Likewise this mantra, the Satarudriya of the Yajur Veda, the hymn to Lord Siva, has a subjective meaning, an objective meaning, and a divine, celestial, supreme, supermental, universal meaning. Objectively it is a prayer for the control of the forces of nature, subjectively it is a prayer for self-control and rousing of the spiritual consciousness, and universally it is the surge of the soul towards God-realisation. It has an adhyatmika, adhibautika and adhidaivika meaning, as is usually said. The Satarudriya has a tremendous meaning. As the mantras of the Veda have a threefold or even fourfold meaning, it is difficult to understand the full meaning of any of these mantras. Ananta vai vedaha: Infinite is the meaning of the Veda. The meaning of the Veda is infinite; it has no end at all. It is mathematics, it is chemistry, it is physics, it is ayurveda, it is psychology, it is metaphysics, it is philosophy, it is spirituality, it is meditation, it is love, it is ecstasy. We will find everything in every mantra of the Veda. It all depends upon how we look upon it, how we see it. A person can be a father, he may be a brother, he may be a son, he may be a friend, but he is one and the same person. Only the attitudes are different on account of various relationships. So the Rudra-Adhyaya is before us, a majestic prayer for world peace, international peace, subjective peace, universal peace, and God-consciousness.
It is difficult to chant this Veda mantra called the Satarudriya because it requires training. For example, not everyone can sing well. Singing requires tremendous training for years together. Likewise, the chanting of the mantras of the Veda requires training for years together, and not for a few days only. It is said that just as one who does not know how to sing makes a jarring noise and we would like to get up and go away rather than listen to it, so also when we chant the mantra wrongly, the gods will get up and go away. They will not bear listening to it. But once it is learned, it becomes a protection for us from catastrophes of every kind—physical, psychological and what not.
So those who know the Satarudriya may chant it, recite it, and take part in its recitation every day in the temple, or at least during the worship on Mahasivaratri. Those who cannot do this because it is too difficult can chant the mantra om namah shivaya, a potent force, the Panchaksara Mantra of Lord Siva. It is a kavacha, a kind of armour that we put on, which will protect us from dangers of every kind. It will protect us, and it will protect all those whom we want to be protected. It will protect our family, it will protect our country, it will protect the whole world. It can cease wars and tension of every kind, provided we offer this prayer whole-heartedly, from the bottom of our heart.

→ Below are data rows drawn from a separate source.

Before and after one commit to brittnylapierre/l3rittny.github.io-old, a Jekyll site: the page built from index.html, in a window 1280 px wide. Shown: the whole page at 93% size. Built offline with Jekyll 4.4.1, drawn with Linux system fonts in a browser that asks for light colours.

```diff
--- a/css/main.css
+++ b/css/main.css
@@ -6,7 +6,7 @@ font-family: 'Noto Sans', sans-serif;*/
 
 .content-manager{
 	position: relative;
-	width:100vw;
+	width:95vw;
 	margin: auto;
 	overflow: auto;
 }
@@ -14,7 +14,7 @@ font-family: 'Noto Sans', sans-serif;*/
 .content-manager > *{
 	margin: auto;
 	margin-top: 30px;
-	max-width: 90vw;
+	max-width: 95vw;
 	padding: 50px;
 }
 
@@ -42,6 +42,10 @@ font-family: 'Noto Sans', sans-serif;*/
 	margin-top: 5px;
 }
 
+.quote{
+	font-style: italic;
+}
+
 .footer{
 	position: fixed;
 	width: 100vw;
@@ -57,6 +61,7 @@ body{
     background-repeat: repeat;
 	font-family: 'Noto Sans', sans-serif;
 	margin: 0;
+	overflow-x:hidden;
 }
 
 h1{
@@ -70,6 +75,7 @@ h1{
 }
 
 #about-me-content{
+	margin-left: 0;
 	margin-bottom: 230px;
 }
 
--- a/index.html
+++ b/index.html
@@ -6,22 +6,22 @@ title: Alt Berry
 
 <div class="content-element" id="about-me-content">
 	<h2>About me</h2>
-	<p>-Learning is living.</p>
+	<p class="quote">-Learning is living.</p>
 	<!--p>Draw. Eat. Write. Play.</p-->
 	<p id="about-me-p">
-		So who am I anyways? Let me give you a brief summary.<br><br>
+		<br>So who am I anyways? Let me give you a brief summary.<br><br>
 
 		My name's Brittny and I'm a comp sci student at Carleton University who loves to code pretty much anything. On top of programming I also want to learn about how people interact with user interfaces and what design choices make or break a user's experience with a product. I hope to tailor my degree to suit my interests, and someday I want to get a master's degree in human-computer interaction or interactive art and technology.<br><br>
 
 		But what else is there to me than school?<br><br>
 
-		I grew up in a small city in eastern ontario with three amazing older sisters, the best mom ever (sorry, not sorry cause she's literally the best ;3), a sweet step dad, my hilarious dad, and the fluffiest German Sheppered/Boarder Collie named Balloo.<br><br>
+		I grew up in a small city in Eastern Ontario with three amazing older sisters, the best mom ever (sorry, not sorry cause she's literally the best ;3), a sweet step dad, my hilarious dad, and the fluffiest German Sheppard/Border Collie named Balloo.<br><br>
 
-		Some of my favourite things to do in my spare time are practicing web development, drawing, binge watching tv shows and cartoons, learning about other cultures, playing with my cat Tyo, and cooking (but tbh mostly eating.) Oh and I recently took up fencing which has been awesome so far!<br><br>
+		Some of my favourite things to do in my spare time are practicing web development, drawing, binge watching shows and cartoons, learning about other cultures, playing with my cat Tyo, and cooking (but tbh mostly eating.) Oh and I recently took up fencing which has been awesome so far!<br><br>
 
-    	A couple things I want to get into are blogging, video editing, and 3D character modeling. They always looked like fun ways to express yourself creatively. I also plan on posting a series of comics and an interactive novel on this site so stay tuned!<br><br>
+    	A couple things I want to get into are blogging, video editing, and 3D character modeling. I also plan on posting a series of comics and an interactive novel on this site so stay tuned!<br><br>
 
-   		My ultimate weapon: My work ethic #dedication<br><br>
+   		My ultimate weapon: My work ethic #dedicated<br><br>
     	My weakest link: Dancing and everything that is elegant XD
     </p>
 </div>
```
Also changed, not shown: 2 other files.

Collective prayer is very effective. If a hundred people join together and pray, it will have a greater effect than one person praying. Of course, if that single person is very powerful, even one person’s prayer is sufficient. But where personalities have their own weaknesses and fallibilities, it is better for people to have a congregational prayer. Let all minds together form a great energy which surges forth into God.
Let prayer be offered to Lord Siva as the master of yogins, as the incarnation of all virtues and powers, as a facet of Almighty God.